HOW TO COMPLETE THIS TASK
Write the records out again without change. Leave the pictures behind.
ENTRIES SUPPLIED section start
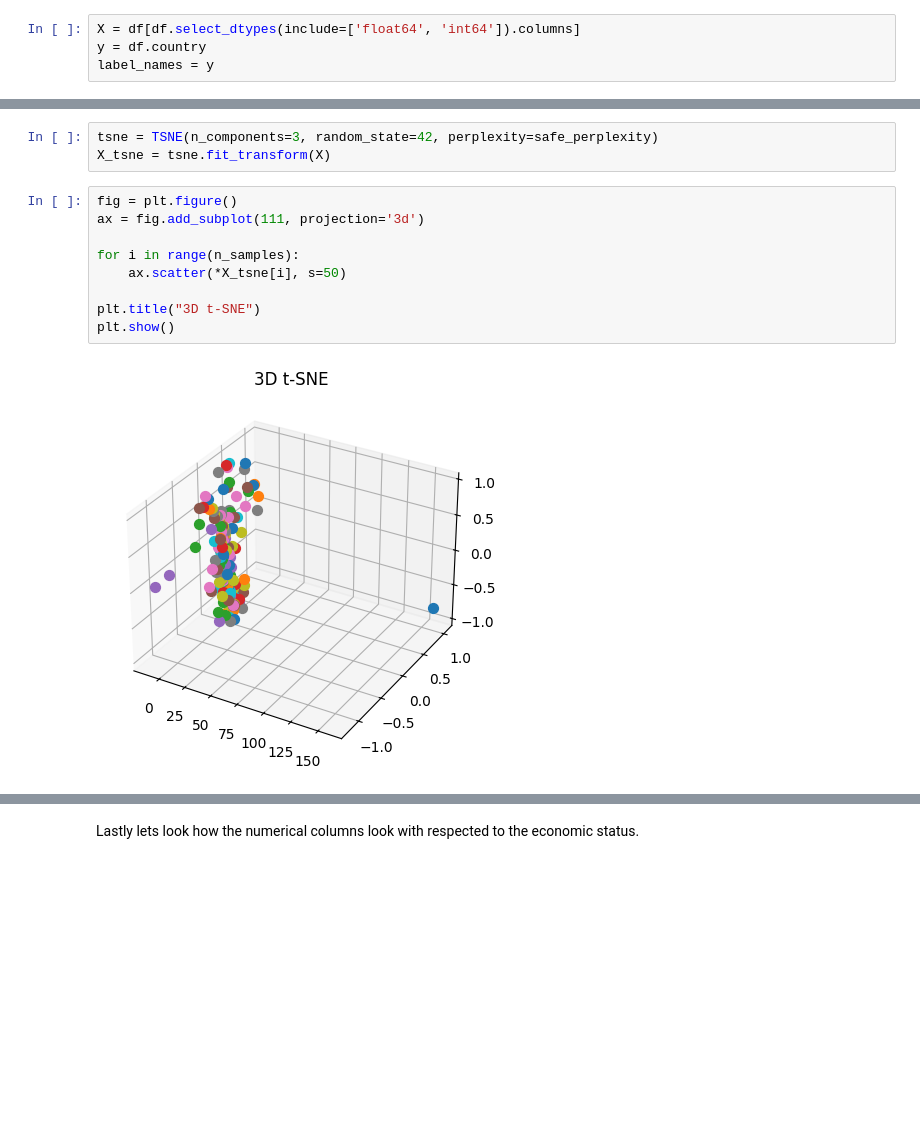
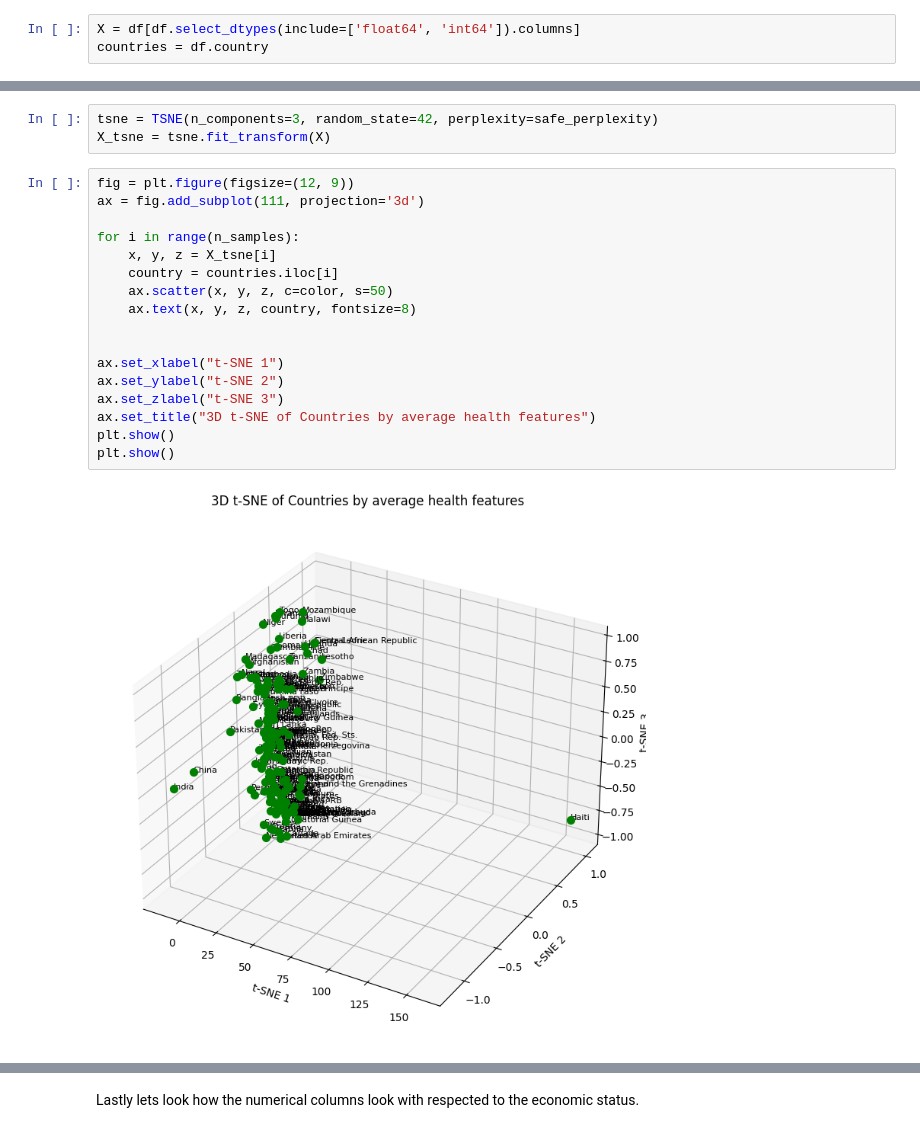
Before and after one commit to GaelGil/notebooks, a Jupyter notebook: who_life_expectancy/who_life_expectancy.ipynb, the cells around one changed output, grey strips where cells are left out. Cells and saved outputs as stored; diff of their text form; blank space fills up the shorter version.

Commit message:
working on graphs

```diff
--- a/who_life_expectancy/who_life_expectancy.ipynb
+++ b/who_life_expectancy/who_life_expectancy.ipynb
@@ -164,7 +149,6 @@ from sklearn.datasets import load_iris
 # %%
 X = df[df.select_dtypes(include=['float64', 'int64']).columns]
-y = df.country
-label_names = y
+countries = df.country
 # %%
 n_samples = X.shape[0]
 safe_perplexity = min(30, (n_samples - 1) // 3)
@@ -172,13 +156,21 @@ safe_perplexity = min(30, (n_samples - 1) // 3)
 tsne = TSNE(n_components=3, random_state=42, perplexity=safe_perplexity)
 X_tsne = tsne.fit_transform(X)
 # %%
-fig = plt.figure()
+fig = plt.figure(figsize=(12, 9))
 ax = fig.add_subplot(111, projection='3d')
 
 for i in range(n_samples):
-    ax.scatter(*X_tsne[i], s=50)
+    x, y, z = X_tsne[i]
+    country = countries.iloc[i]
+    ax.scatter(x, y, z, c=color, s=50)
+    ax.text(x, y, z, country, fontsize=8)
 
-plt.title("3D t-SNE")
+
+ax.set_xlabel("t-SNE 1")
+ax.set_ylabel("t-SNE 2")
+ax.set_zlabel("t-SNE 3")
+ax.set_title("3D t-SNE of Countries by average health features")
 plt.show()
+plt.show()
 # %% [output]
-[figure, old version]
+[figure, new version]
```
Also changed, not shown: parts of 10 cells of this notebook.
ENTRIES SUPPLIED section end
RESULT BELOW
Before and after one commit to GaelGil/notebooks, a Jupyter notebook: who_life_expectancy/who_life_expectancy.ipynb, the cells around one changed output, grey strips where cells are left out. Cells and saved outputs as stored; diff of their text form; blank space fills up the shorter version.

Commit message:
working on graphs

```diff
--- a/who_life_expectancy/who_life_expectancy.ipynb
+++ b/who_life_expectancy/who_life_expectancy.ipynb
@@ -164,7 +149,6 @@ from sklearn.datasets import load_iris
 # %%
 X = df[df.select_dtypes(include=['float64', 'int64']).columns]
-y = df.country
-label_names = y
+countries = df.country
 # %%
 n_samples = X.shape[0]
 safe_perplexity = min(30, (n_samples - 1) // 3)
@@ -172,13 +156,21 @@ safe_perplexity = min(30, (n_samples - 1) // 3)
 tsne = TSNE(n_components=3, random_state=42, perplexity=safe_perplexity)
 X_tsne = tsne.fit_transform(X)
 # %%
-fig = plt.figure()
+fig = plt.figure(figsize=(12, 9))
 ax = fig.add_subplot(111, projection='3d')
 
 for i in range(n_samples):
-    ax.scatter(*X_tsne[i], s=50)
+    x, y, z = X_tsne[i]
+    country = countries.iloc[i]
+    ax.scatter(x, y, z, c=color, s=50)
+    ax.text(x, y, z, country, fontsize=8)
 
-plt.title("3D t-SNE")
+
+ax.set_xlabel("t-SNE 1")
+ax.set_ylabel("t-SNE 2")
+ax.set_zlabel("t-SNE 3")
+ax.set_title("3D t-SNE of Countries by average health features")
 plt.show()
+plt.show()
 # %% [output]
-[figure, old version]
+[figure, new version]
```
Also changed, not shown: parts of 10 cells of this notebook.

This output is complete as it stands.